:: Prompt ::
Check every line of the entries for "String", and copy the lines that hold it.

:: Records for this task ::

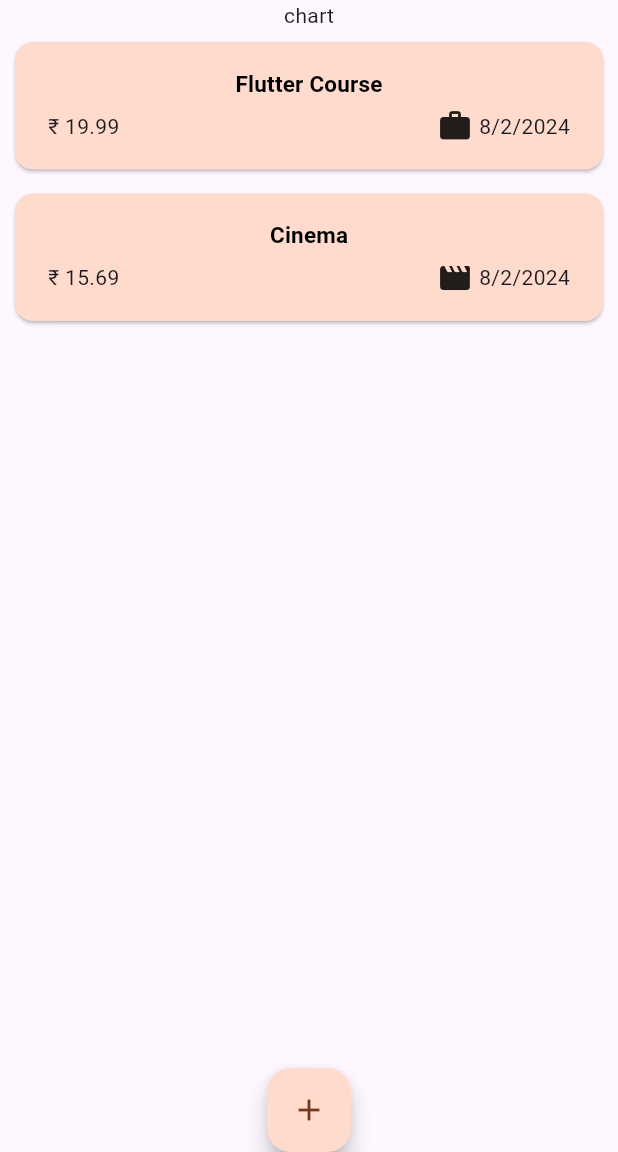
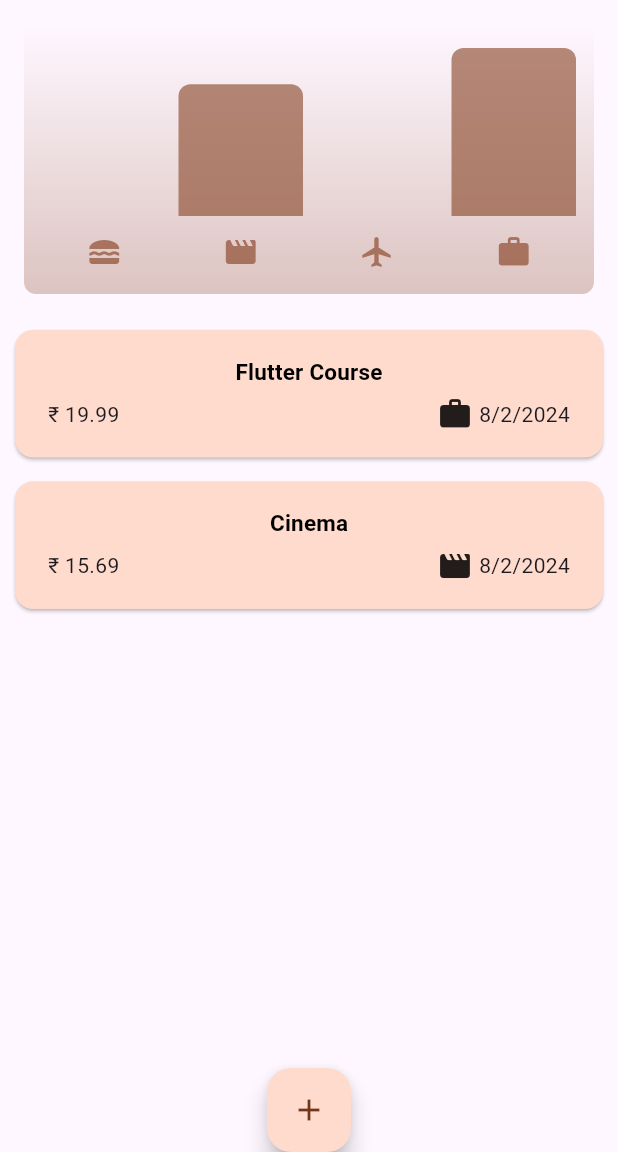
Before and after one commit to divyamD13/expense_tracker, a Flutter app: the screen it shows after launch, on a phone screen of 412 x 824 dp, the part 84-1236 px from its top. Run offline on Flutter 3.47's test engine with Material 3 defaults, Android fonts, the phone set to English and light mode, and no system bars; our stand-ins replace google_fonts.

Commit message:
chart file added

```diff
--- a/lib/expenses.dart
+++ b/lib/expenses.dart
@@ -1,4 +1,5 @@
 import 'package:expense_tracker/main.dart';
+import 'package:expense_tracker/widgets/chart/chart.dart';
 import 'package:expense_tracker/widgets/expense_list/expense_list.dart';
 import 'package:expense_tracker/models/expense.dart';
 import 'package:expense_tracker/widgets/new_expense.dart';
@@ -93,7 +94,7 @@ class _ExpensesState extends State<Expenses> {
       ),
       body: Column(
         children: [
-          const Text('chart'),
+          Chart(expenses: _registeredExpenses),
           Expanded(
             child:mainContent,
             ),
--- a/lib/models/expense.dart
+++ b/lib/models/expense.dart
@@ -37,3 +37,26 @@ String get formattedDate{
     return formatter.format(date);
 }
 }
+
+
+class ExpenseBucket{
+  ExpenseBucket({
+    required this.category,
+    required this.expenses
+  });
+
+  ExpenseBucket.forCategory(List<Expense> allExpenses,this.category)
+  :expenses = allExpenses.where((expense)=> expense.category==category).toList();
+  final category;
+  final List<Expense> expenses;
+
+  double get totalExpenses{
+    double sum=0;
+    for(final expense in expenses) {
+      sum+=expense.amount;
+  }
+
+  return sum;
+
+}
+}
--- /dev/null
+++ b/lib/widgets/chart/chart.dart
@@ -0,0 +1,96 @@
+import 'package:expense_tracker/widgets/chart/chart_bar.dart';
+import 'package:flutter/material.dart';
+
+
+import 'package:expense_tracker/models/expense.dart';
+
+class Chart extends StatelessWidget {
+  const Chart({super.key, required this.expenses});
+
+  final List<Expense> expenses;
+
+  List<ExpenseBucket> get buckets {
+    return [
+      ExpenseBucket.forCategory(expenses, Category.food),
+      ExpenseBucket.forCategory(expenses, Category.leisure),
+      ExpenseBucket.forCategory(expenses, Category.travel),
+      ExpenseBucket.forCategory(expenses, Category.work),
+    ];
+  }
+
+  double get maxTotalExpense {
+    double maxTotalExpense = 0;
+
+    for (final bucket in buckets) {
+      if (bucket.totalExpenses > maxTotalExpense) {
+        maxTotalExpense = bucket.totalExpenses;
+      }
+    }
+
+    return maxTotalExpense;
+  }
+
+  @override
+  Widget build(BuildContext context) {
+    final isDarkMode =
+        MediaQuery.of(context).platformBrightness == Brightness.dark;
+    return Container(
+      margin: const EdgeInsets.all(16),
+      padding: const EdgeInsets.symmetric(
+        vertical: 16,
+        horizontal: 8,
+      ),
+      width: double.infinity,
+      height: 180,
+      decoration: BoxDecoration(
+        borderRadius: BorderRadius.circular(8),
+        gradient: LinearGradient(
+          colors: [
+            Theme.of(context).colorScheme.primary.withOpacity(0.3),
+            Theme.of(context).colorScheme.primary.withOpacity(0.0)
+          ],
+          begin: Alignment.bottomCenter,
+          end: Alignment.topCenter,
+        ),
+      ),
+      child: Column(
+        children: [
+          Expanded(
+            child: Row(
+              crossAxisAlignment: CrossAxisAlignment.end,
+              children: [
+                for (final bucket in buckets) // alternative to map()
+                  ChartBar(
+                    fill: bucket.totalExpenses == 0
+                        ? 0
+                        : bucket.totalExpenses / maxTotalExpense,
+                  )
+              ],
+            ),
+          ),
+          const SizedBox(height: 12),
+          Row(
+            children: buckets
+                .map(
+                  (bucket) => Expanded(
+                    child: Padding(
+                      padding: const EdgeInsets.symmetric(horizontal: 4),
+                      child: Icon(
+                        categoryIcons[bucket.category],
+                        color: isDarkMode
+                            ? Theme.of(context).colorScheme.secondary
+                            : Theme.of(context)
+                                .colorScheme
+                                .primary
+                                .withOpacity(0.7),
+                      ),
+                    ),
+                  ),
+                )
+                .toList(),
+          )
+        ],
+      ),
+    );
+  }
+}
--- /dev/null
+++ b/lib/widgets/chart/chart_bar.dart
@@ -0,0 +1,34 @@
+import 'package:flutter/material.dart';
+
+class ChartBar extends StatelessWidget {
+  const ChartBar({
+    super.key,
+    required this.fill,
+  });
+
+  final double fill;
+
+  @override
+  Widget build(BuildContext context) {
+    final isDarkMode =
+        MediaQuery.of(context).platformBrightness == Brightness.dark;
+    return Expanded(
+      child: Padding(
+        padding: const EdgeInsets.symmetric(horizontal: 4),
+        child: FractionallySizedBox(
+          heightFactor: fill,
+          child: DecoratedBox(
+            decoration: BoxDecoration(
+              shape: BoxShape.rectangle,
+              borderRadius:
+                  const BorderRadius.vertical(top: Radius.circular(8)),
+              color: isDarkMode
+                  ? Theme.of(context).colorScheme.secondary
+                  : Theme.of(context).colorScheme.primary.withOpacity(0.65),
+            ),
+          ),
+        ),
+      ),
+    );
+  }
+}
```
==
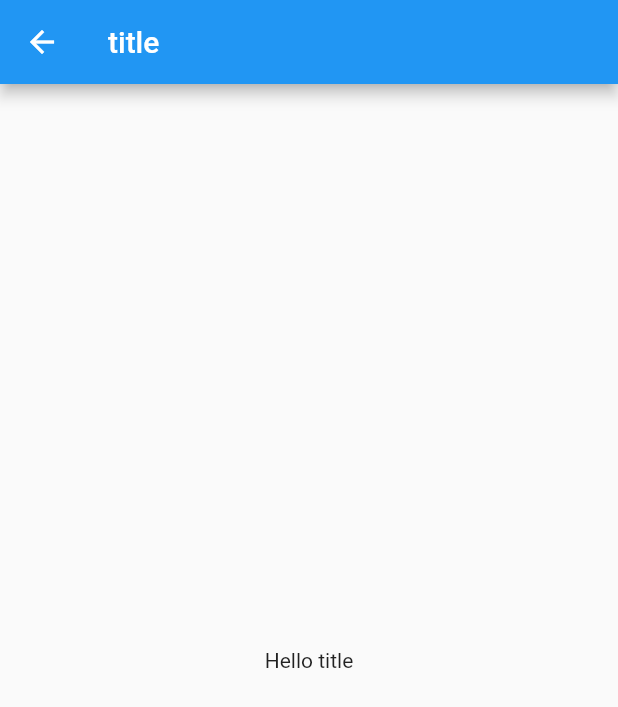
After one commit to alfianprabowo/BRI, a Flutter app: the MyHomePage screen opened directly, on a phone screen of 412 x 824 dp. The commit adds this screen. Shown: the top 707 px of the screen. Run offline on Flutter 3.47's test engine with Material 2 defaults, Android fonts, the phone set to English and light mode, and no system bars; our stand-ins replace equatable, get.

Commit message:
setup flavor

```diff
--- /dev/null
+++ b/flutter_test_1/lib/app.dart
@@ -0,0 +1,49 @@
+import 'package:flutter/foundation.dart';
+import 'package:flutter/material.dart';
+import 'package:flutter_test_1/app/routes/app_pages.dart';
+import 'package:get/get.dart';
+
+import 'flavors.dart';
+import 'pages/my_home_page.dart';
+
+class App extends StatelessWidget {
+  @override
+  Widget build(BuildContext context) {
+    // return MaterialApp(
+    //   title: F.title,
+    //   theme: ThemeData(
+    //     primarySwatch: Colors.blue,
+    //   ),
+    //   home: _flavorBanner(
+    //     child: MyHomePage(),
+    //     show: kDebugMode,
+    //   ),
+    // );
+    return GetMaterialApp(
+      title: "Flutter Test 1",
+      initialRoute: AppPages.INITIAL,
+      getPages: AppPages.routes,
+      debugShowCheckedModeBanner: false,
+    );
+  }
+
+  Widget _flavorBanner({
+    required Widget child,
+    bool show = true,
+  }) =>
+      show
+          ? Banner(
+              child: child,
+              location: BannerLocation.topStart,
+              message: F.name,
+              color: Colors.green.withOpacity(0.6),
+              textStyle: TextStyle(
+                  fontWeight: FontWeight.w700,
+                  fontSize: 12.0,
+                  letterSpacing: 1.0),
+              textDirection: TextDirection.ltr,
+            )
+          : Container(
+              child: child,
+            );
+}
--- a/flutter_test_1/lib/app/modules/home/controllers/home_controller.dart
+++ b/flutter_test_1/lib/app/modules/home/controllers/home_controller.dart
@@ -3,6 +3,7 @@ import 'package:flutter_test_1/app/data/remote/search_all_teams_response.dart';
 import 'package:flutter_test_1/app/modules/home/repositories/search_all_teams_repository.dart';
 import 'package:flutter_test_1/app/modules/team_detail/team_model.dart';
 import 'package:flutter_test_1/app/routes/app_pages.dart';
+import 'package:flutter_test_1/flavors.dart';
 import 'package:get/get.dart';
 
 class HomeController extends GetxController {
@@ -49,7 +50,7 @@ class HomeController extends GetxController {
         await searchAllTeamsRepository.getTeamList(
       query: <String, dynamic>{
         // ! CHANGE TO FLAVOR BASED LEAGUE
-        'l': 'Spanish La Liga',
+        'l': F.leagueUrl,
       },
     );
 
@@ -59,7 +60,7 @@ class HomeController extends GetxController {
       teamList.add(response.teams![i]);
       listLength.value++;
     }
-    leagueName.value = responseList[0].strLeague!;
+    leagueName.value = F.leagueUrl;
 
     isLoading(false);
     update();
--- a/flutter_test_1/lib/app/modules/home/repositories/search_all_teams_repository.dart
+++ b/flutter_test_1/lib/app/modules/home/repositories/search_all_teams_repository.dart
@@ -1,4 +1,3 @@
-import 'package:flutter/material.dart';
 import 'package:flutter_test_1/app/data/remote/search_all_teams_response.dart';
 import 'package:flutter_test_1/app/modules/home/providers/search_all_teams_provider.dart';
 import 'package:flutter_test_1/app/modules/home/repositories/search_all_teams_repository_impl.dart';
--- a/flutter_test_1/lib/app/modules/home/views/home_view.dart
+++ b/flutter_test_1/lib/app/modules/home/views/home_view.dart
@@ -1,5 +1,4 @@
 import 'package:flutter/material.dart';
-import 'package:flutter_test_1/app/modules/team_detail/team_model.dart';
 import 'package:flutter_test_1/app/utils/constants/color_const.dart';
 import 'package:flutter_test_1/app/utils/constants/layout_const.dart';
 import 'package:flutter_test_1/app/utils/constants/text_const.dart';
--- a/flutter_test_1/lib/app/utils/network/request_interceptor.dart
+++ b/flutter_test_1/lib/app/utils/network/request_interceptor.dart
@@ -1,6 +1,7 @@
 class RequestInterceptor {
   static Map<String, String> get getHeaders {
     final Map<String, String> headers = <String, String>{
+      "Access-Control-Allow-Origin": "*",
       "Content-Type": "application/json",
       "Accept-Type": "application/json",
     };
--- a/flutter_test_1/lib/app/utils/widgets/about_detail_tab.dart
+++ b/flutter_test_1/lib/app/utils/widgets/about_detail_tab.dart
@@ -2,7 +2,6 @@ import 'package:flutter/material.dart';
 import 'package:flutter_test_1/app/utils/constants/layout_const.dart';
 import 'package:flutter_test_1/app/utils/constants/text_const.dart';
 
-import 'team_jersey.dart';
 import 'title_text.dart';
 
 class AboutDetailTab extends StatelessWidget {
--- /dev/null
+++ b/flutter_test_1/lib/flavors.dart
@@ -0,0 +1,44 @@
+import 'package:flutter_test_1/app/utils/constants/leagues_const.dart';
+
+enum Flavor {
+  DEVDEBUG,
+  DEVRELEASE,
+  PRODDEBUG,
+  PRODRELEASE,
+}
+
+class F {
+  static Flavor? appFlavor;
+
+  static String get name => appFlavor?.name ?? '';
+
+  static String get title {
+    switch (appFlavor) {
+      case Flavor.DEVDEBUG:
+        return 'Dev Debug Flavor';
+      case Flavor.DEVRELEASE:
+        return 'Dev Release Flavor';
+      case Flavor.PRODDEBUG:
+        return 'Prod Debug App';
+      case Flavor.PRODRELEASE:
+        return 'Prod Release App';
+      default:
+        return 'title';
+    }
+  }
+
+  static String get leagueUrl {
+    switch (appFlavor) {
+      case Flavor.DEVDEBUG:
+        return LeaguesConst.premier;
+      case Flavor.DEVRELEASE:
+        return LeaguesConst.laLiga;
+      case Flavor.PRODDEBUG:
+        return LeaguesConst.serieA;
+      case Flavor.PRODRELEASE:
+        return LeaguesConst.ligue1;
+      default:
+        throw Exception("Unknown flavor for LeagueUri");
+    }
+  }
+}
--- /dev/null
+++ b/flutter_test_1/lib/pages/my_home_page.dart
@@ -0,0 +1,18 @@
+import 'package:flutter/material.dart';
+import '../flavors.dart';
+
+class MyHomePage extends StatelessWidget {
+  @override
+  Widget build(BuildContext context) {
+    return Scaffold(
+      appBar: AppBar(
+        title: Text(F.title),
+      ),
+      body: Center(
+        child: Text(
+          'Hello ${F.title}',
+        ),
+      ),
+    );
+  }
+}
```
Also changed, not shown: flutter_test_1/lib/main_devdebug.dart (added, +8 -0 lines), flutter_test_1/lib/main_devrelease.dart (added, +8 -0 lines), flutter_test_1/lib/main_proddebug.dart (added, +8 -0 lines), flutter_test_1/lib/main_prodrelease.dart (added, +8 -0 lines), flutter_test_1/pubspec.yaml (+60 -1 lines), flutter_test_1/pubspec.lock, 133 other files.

:: Written answer ::
@@ -37,3 +37,26 @@ String get formattedDate{
       query: <String, dynamic>{
   static Map<String, String> get getHeaders {
     final Map<String, String> headers = <String, String>{
+  static String get name => appFlavor?.name ?? '';
+  static String get title {
+  static String get leagueUrl {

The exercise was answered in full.